Parents need to know that this sequel to 2012's hit 21 Jump Street is nearly as hilarious -- and easily as crass. Channing Tatum and Jonah Hill return as undercover cops Schmidt and Jenko; their bromance is one of the franchise's main selling points, and they keep it going here. Expect tons of lewd and crude jokes about sex, college, work, and the like (some jokes about a strong friendship between two guys have a homophobic subtext that comes off as overly tasteless/uncomfortable instead of funny). There isn't much nudity, but couples are seen in their underwear, presumably post hook-up; co-eds converge on a spring break beach community in skimpy bathing suits; and one scene shows a man pretending to perform a sex act on another. There's also action movie-style violence, from gun fights and hand-to-hand combat to car chases and explosions, but mostly portrayed in a cartoonish fashion and is played for laughs. Prepare for loads of swearing -- including "s--t," "bitch," and many variations on "f--k" -- and some underage drinking at college parties. As in the first one, the plot has a drug-related focus (the guys are investigating a new recreational drug that killed a college student). To stay in the loop on more movies like this, you can sign up for weekly Family Movie Night emails.
Is It Any Good?
Sequels rarely trump originals, especially when the first movies are as laugh-out-loud funny as 21 Jump Street was -- and 22 JUMP STREET is no exception to the rule. Though it's funny enough, especially when in massive "meta" mode -- one brilliant bit has characters commenting on everything from set design to the wastefulness of having the captain wear $800 sneakers that won't even be seen in the frame -- its comedic punches don't have the same power as its predecessor.
For starters, there are the jokes that border on homophobia.

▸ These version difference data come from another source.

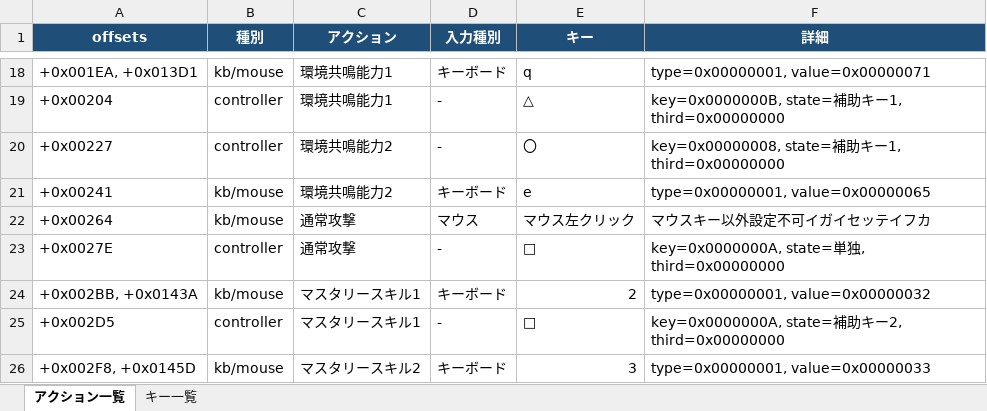
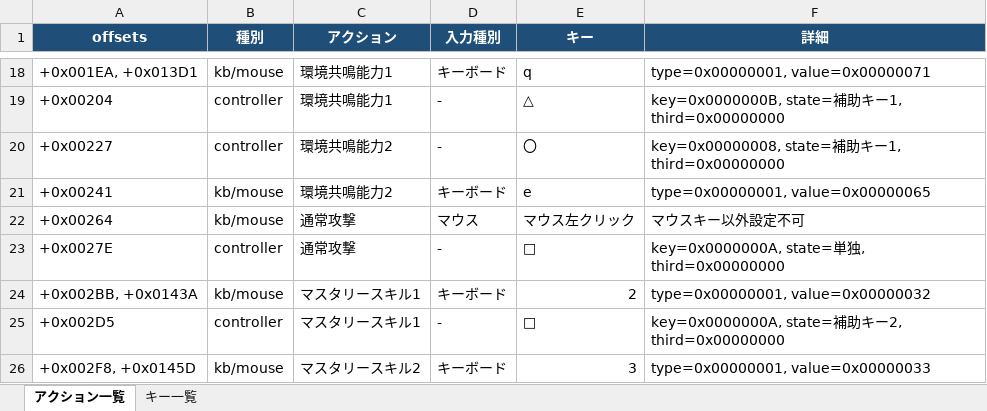
Before and after one commit to kokoukohiro/BPSRControllerHelper, an Excel workbook: bpsr_key_table.xlsx, sheet アクション一覧, drawn as a sheet; only a part is shown, gaps mark what is left out; values as stored, in another font and other column widths than the file's, no borders; conditional formats and table styles not drawn; the diff names each change by its address in the sheet, - before the commit and + after, or states it on an @@ line.

Commit message:
Update bpsr_key_table.xlsx

```diff
--- a/bpsr_key_table.xlsx (sheet アクション一覧)
+++ b/bpsr_key_table.xlsx (sheet アクション一覧)
-F22 (詳細): マウスキー以外設定不可イガイセッテイフカ
+F22 (詳細): マウスキー以外設定不可
```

Ostensibly, the movie has Jenko gaining new insight into his own use of slur words, and yet his friendship with Zook is mined endlessly (and sometimes clunkily) for homoerotic jokes. Still, 22 Jump Street continues to successfully explore the complexities of male friendships (Tatum and Hill should bottle their chemistry). And the wild-and-wacky, anything-goes vibe that gifted the first film with such zest does run through this sequel, too, especially as Jenko and Schmidt navigate a new world order of earnest-but-crazy college professors, manic dorm-mates (shout-out to the Yang brothers, played with absolute hilarity by the Lucas twins), and dating confusion. But as one character jokes in the film, follow-ups are never as good as the first time. When the best joke turns out to be the film's closing credits (which take closing credits to another level), you know that lightning may have struck close by, but not in exactly the same spot.

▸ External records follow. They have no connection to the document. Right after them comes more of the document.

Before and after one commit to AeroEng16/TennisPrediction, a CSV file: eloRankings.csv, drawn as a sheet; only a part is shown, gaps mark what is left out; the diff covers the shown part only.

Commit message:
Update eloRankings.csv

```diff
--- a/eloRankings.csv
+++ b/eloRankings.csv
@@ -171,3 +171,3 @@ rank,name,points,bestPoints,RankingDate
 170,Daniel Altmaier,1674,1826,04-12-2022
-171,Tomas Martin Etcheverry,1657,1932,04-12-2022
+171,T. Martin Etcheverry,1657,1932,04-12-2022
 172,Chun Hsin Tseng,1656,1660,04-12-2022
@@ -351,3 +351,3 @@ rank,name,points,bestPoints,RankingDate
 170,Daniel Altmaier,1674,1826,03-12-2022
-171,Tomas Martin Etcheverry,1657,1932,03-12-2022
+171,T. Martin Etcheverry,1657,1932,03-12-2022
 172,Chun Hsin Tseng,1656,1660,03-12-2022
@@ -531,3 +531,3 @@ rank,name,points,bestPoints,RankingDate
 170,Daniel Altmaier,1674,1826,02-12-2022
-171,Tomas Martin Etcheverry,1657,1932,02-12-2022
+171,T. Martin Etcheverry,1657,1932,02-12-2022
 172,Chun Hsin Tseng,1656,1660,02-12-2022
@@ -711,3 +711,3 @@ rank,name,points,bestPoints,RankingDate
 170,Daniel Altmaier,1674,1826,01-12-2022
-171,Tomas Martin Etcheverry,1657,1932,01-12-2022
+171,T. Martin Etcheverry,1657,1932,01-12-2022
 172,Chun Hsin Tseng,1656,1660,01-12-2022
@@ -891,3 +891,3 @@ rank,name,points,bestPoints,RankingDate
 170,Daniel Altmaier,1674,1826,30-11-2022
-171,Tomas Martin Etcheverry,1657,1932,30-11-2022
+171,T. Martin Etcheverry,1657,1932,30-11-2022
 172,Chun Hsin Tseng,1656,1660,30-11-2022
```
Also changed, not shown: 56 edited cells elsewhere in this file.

Did we miss something on diversity?
Research shows a connection between kids' healthy self-esteem and positive portrayals in media. That's why we've added a new "Diverse Representations" section to our reviews that will be rolling out on an ongoing basis. You can help us help kids by suggesting a diversity update.